Among other things, Bruce Schneier is famous for saying that "security is a process". His point wasn't about process so much as products. Customers buy security products (like anti-virus, firewalls, and IPS) thinking they are a magic pill that will stop hackers. They aren't a magic pill, of course, their efficacy depends a lot on how these products are used, the "process".
But, "process" isn't a magic pill, either. Process cannot make up for product deficiencies Process cannot make up for the lack of skills and education in IT organizations. Indeed, the under-skilled use process to mask their own inadequacies. Process often becomes it's own worst enemy, sucking up resources to feed itself rather than making forward progress toward a goal.
Process has become a cliché: what value the idea once had has been destroyed by its overuse.
I mention this because recently I've seen a bunch of articles/posts attacking "process" and I wanted to jump on the bandwagon. The new phrase is now "security is not a process". Though of course, once we finally convince people the value of this idea, it, too, will have become a useless cliché.
Update: Note the excellent comment below from @JPGoldberg on why he uses this cliché.

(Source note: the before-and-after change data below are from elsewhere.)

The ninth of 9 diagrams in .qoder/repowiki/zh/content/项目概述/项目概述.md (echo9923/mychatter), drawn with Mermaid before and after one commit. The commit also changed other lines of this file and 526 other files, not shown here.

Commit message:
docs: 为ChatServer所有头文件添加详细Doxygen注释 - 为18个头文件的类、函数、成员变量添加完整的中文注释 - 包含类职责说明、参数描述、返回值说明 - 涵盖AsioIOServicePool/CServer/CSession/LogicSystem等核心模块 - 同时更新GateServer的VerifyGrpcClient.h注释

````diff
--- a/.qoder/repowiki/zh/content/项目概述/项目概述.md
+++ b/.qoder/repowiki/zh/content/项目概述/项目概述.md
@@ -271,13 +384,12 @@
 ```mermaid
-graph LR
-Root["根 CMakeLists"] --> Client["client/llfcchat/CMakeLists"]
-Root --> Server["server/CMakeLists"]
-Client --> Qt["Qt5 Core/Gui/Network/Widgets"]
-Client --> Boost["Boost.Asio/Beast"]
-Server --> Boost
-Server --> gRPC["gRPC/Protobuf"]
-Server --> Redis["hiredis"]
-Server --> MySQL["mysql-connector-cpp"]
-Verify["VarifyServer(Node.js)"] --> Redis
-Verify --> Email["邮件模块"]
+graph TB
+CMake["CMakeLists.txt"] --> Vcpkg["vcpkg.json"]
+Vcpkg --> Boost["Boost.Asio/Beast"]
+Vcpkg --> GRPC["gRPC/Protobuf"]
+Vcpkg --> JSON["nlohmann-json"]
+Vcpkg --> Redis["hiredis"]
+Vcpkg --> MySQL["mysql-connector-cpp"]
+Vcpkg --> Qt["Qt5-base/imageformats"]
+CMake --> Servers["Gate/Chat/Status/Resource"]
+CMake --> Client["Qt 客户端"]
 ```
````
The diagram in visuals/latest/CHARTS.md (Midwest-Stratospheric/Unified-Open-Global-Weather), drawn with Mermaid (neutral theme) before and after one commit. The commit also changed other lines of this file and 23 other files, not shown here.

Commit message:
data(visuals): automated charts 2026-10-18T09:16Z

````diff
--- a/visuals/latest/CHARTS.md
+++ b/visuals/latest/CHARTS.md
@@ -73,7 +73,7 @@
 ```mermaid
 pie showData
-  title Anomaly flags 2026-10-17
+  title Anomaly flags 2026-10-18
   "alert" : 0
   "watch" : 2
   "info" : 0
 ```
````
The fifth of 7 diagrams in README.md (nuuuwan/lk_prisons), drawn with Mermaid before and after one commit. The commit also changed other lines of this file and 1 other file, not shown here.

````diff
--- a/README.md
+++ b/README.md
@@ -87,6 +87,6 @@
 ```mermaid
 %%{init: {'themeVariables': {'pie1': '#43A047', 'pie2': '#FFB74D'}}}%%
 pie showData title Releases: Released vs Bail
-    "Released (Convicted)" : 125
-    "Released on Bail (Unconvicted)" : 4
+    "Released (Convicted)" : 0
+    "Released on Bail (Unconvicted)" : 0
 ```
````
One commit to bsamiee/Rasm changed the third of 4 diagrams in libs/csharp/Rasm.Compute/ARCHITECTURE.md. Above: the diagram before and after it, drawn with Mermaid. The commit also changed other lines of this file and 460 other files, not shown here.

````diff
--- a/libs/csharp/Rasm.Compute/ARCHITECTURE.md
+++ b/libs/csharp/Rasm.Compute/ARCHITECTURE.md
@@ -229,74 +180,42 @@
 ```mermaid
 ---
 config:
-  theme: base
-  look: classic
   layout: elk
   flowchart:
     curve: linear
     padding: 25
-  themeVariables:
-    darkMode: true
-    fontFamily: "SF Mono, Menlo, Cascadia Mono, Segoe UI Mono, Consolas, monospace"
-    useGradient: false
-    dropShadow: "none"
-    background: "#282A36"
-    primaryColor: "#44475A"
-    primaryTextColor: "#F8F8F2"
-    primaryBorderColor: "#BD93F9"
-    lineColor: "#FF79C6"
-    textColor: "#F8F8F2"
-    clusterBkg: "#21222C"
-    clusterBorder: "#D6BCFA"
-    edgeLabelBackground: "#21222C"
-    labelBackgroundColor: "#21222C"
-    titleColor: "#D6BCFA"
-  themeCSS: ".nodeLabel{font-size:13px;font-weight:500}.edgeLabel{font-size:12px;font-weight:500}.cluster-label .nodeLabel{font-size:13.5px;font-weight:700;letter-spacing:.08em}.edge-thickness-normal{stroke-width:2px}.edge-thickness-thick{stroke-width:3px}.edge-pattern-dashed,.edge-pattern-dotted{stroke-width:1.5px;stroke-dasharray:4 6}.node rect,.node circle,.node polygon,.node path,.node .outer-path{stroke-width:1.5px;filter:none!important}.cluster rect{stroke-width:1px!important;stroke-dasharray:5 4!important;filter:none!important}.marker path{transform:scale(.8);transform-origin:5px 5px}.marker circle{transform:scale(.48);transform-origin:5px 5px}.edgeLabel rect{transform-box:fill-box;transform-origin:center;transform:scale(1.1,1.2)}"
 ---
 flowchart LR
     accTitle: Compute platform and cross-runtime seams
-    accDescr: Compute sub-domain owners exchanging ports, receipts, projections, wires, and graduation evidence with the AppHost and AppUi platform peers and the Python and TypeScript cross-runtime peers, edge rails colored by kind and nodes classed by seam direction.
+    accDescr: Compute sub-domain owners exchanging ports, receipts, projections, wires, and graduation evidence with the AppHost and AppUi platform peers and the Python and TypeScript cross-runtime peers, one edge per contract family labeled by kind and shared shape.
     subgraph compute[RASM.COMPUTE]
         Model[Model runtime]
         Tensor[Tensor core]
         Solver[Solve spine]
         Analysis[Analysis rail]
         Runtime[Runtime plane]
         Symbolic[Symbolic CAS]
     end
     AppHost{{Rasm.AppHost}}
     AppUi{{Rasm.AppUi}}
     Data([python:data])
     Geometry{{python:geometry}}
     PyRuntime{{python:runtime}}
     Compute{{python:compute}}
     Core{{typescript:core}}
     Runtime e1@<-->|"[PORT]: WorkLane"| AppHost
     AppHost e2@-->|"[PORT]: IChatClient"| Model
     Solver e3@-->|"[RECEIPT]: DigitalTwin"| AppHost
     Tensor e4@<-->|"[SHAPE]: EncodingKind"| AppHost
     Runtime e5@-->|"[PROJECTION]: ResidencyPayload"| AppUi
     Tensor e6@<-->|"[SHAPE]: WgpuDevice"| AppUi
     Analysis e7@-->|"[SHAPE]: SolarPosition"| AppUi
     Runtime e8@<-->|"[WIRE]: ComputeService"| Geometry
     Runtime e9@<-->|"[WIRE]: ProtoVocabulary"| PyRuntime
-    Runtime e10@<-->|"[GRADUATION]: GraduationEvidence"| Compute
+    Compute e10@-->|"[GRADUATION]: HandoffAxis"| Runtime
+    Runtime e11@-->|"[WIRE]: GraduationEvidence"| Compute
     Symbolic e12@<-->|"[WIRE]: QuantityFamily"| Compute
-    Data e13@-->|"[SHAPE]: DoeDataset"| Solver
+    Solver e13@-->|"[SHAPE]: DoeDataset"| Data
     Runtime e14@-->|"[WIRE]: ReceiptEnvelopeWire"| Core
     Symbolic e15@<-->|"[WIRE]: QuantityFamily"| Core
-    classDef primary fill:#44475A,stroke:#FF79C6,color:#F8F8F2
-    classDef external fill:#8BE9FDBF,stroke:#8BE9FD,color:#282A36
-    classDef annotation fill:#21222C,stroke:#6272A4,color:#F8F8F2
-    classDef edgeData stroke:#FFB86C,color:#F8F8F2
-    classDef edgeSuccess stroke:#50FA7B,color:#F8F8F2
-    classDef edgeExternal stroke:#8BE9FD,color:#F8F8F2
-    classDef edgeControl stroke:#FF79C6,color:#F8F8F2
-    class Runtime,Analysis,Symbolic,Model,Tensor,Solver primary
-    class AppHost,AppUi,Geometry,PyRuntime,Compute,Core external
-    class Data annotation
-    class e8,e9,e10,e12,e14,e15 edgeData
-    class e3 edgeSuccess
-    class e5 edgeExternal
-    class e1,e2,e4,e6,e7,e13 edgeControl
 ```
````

I think the point is that even though something has become a cliché doesn't mean it's lost all value when used correctly.